«Previous    Next»
Big 7,000 Gal Speader Hauls 100,000 Gal/Day
"Manure isn't a problem for us anymore," says Ken Gebhart, Hanover, Penn., builder of a huge 7,000 gal. manure tank that'll haul as much as 100,000 gal. a day out of his 1 million gal. lagoon.
The king-size spreader is actually an old aluminum oil tanker converted to haul manure with a Calumet Slinger on the back and a pump on top to fill it. The manure tanker is pulled by a 5th wheel that Gebhart installed on the back of his Massey Ferguson 1805 tractor.

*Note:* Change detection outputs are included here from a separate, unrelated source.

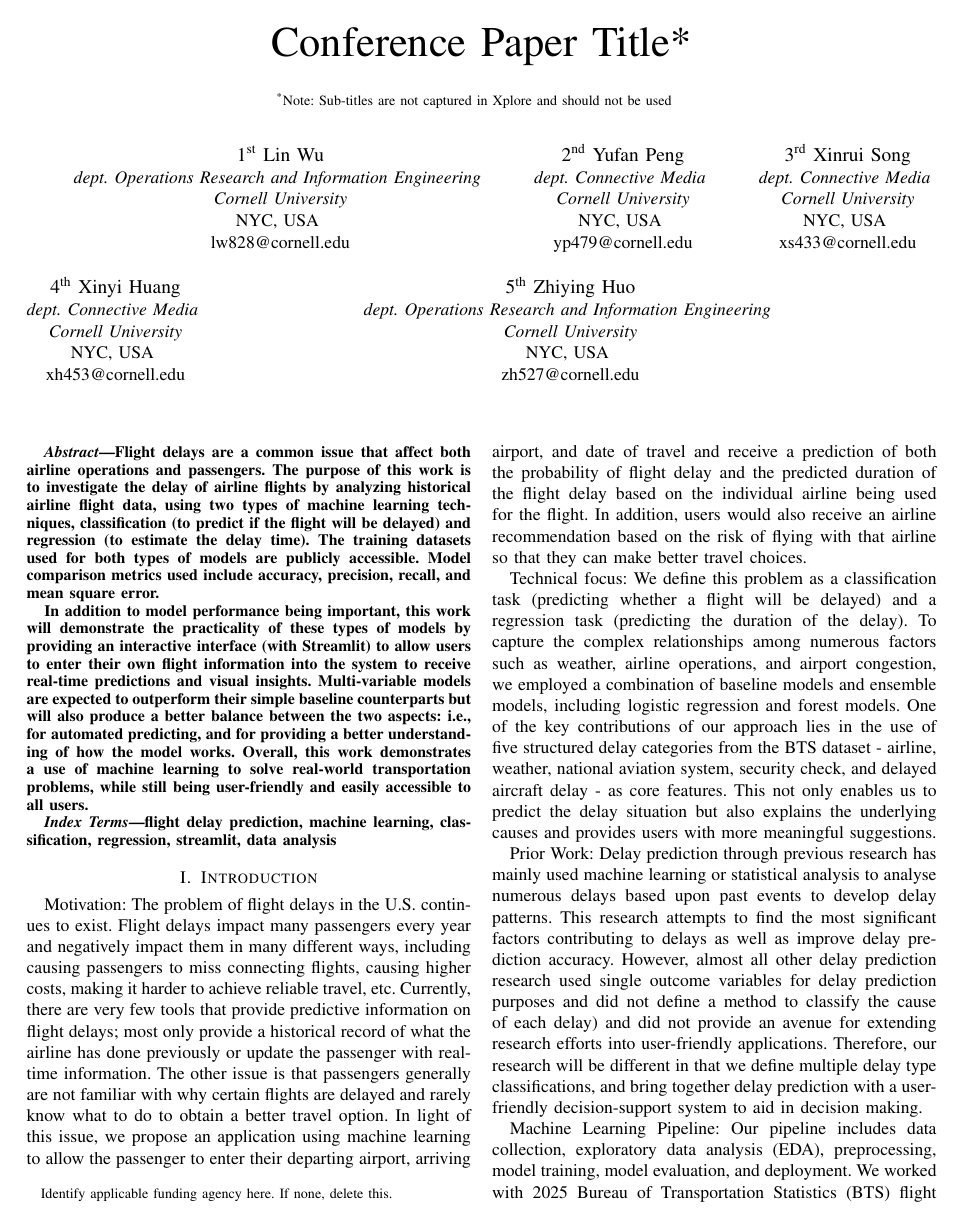
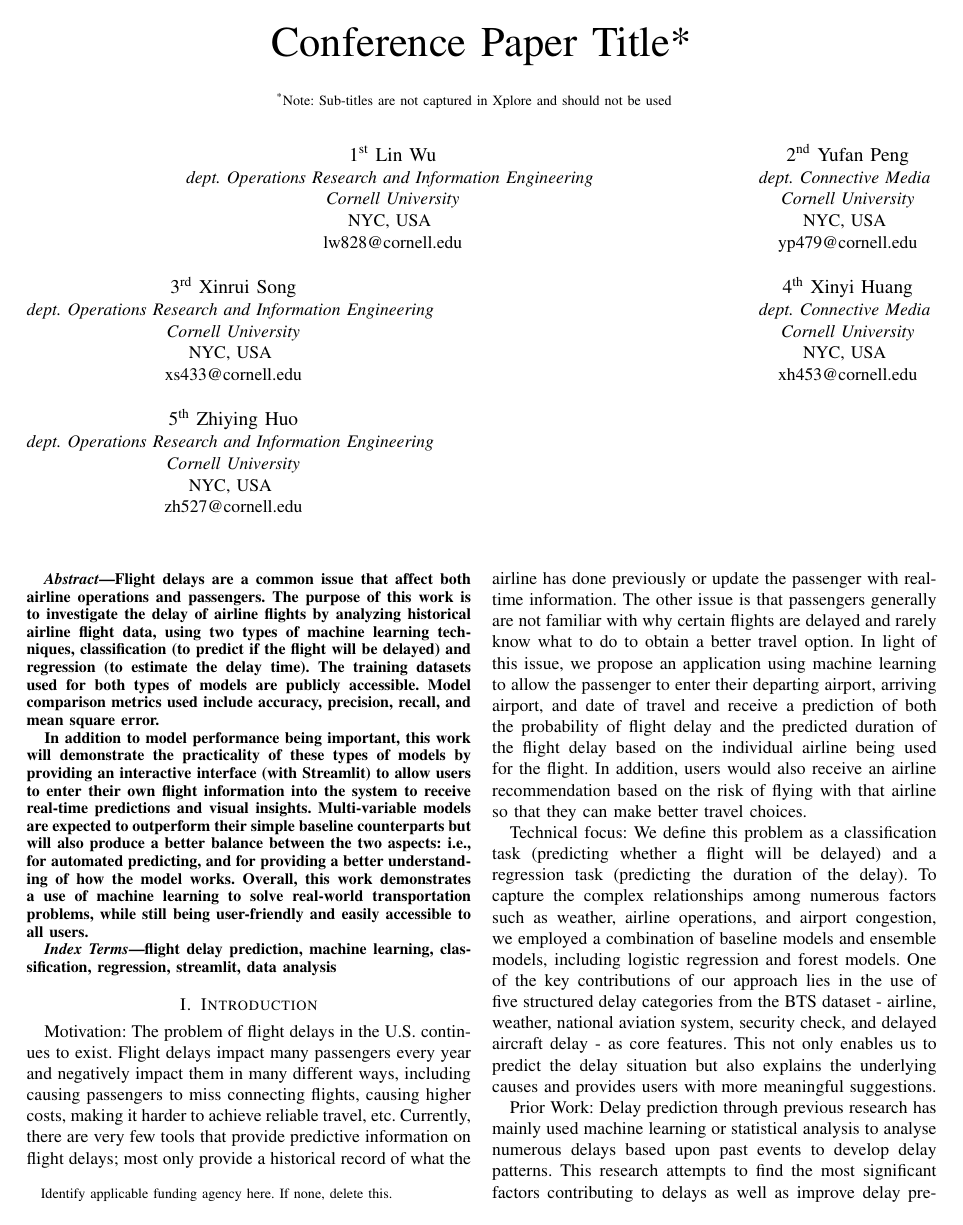
Before and after one commit to yp479-ry/final_project_XYZLW, a LaTeX paper (Final Report Template/[PAML Spring 2026] Final Report Template/main.tex): page 1 of 6. Compiled offline with pdfLaTeX.

Commit message:
Update main.tex

```diff
--- a/Final Report Template/[PAML Spring 2026] Final Report Template/main.tex
+++ b/Final Report Template/[PAML Spring 2026] Final Report Template/main.tex
@@ -30,7 +30,7 @@ NYC, USA \\
 yp479@cornell.edu}
 \and
 \IEEEauthorblockN{3\textsuperscript{rd} Xinrui Song}
-\IEEEauthorblockA{\textit{dept. Connective Media} \\
+\IEEEauthorblockA{\textit{dept. Operations Research and Information Engineering} \\
 \textit{Cornell University}\\
 NYC, USA \\
 xs433@cornell.edu}
```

"The tanker cost just $2,200 and I spent only about $4,200 total for the entire spreader," he says. "It'll empty its load in 10 to 15 min., covering one to two acres per load, and fills up almost as fast."

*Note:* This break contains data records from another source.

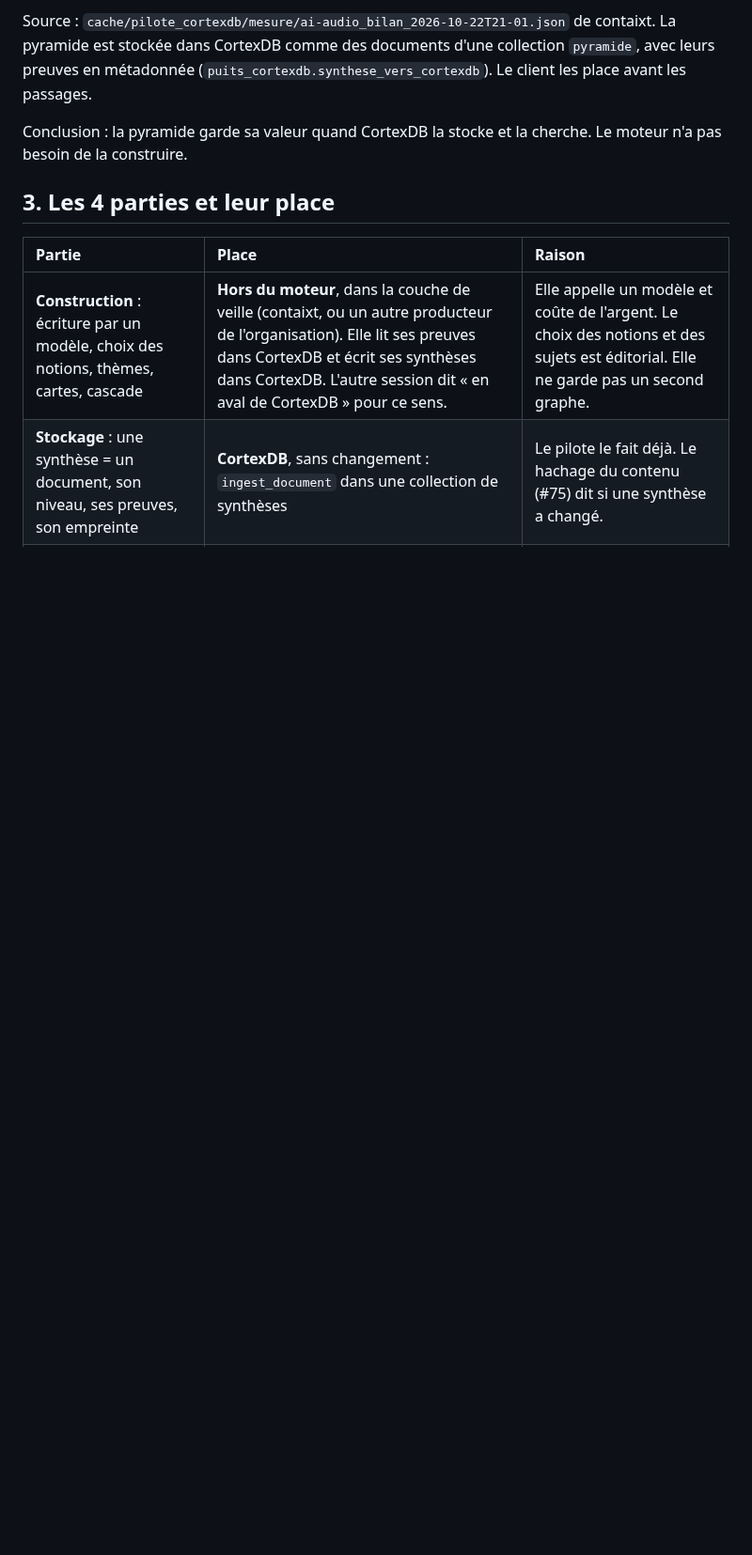
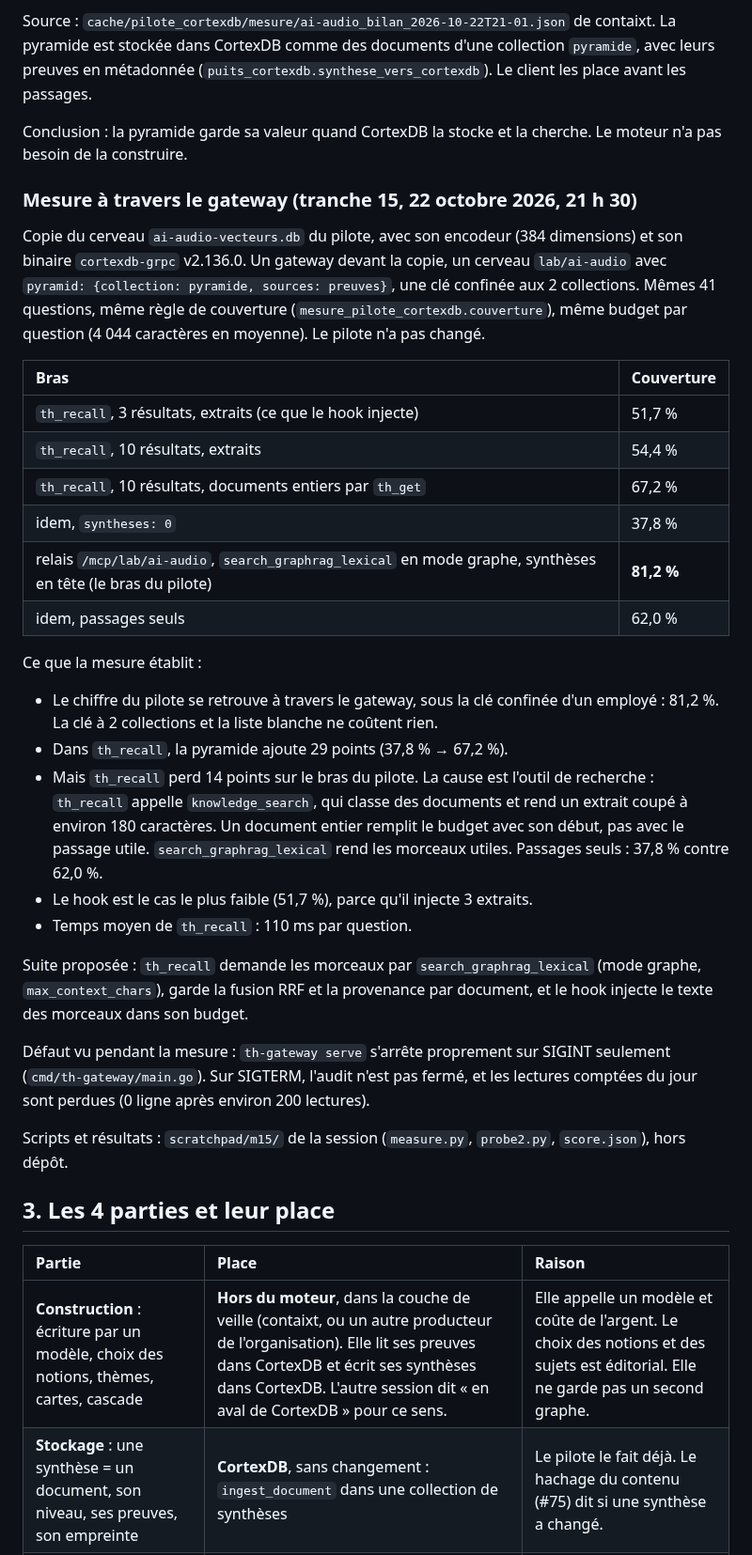
Before and after one commit to lfoletti/thalamus, a Markdown page: docs/notes/pyramide.md, the part around the change. Shown at 94% size. GitHub-like rendering; blank space fills up the shorter version.

Commit message:
docs(notes): tranche 15 measured through the gateway on the ai-audio pilot

```diff
--- a/docs/notes/pyramide.md
+++ b/docs/notes/pyramide.md
@@ -48,6 +48,33 @@ Source : `cache/pilote_cortexdb/mesure/ai-audio_bilan_2026-10-22T21-01.json` de
 
 Conclusion : la pyramide garde sa valeur quand CortexDB la stocke et la cherche. Le moteur n'a pas besoin de la construire.
 
+### Mesure à travers le gateway (tranche 15, 22 octobre 2026, 21 h 30)
+
+Copie du cerveau `ai-audio-vecteurs.db` du pilote, avec son encodeur (384 dimensions) et son binaire `cortexdb-grpc` v2.136.0. Un gateway devant la copie, un cerveau `lab/ai-audio` avec `pyramid: {collection: pyramide, sources: preuves}`, une clé confinée aux 2 collections. Mêmes 41 questions, même règle de couverture (`mesure_pilote_cortexdb.couverture`), même budget par question (4 044 caractères en moyenne). Le pilote n'a pas changé.
+
+| Bras | Couverture |
+| :- | :- |
+| `th_recall`, 3 résultats, extraits (ce que le hook injecte) | 51,7 % |
+| `th_recall`, 10 résultats, extraits | 54,4 % |
+| `th_recall`, 10 résultats, documents entiers par `th_get` | 67,2 % |
+| idem, `syntheses: 0` | 37,8 % |
+| relais `/mcp/lab/ai-audio`, `search_graphrag_lexical` en mode graphe, synthèses en tête (le bras du pilote) | **81,2 %** |
+| idem, passages seuls | 62,0 % |
+
+Ce que la mesure établit :
+
+- Le chiffre du pilote se retrouve à travers le gateway, sous la clé confinée d'un employé : 81,2 %. La clé à 2 collections et la liste blanche ne coûtent rien.
+- Dans `th_recall`, la pyramide ajoute 29 points (37,8 % → 67,2 %).
+- Mais `th_recall` perd 14 points sur le bras du pilote. La cause est l'outil de recherche : `th_recall` appelle `knowledge_search`, qui classe des documents et rend un extrait coupé à environ 180 caractères. Un document entier remplit le budget avec son début, pas avec le passage utile. `search_graphrag_lexical` rend les morceaux utiles. Passages seuls : 37,8 % contre 62,0 %.
+- Le hook est le cas le plus faible (51,7 %), parce qu'il injecte 3 extraits.
+- Temps moyen de `th_recall` : 110 ms par question.
+
+Suite proposée : `th_recall` demande les morceaux par `search_graphrag_lexical` (mode graphe, `max_context_chars`), garde la fusion RRF et la provenance par document, et le hook injecte le texte des morceaux dans son budget.
+
+Défaut vu pendant la mesure : `th-gateway serve` s'arrête proprement sur SIGINT seulement (`cmd/th-gateway/main.go`). Sur SIGTERM, l'audit n'est pas fermé, et les lectures comptées du jour sont perdues (0 ligne après environ 200 lectures).
+
+Scripts et résultats : `scratchpad/m15/` de la session (`measure.py`, `probe2.py`, `score.json`), hors dépôt.
+
 ## 3. Les 4 parties et leur place
 
 | Partie | Place | Raison |
```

The fill hole on top of the tanker is big enough so a man can get inside but Gebhart says that so far the big spreader has emptied 100% of every load. Mounted on the 1805, the spreader is pulled along at an upward slant that pulls well even through muddy ground. To mount the 5th wheel on the Massey, he welded a piece of flat steel across the frame and attached the 5th sheel to that. He notes, however, that a two-wheel dolly could be built to pull the tanker. It takes a minimum of 135 hp. to pull the tanker when full.
Gebhart, who raises pullets and hogs, doesn't do any other fertilizing to acres he covered with slurry and figures it's worth at about $150 an acre. "Manure always used to be a bother and a worry but now we look at it as an asset and even sell it to neighbors. We also plan to do custom work with this unit," he says.
Gebhart recently purchased another aluminum tanker for just $1,000 and plans to convert it to manure handling, too. The first conversion took him about a week to complete. He bought the Slinger and motor for the rear of his first conversion for $800.
For more information, contact: FARM SHOW Followup, Ken Gebhart, Rt. 4, Box 145A, Hanover, Penn. 17331 (ph 717 637-0192).

  Click here to download page story appeared in.

  Click here to read entire issue

To read the rest of this story, download this issue below or click here to register with your account number.
Order the Issue Containing This Story
1983 - Volume #7, Issue #4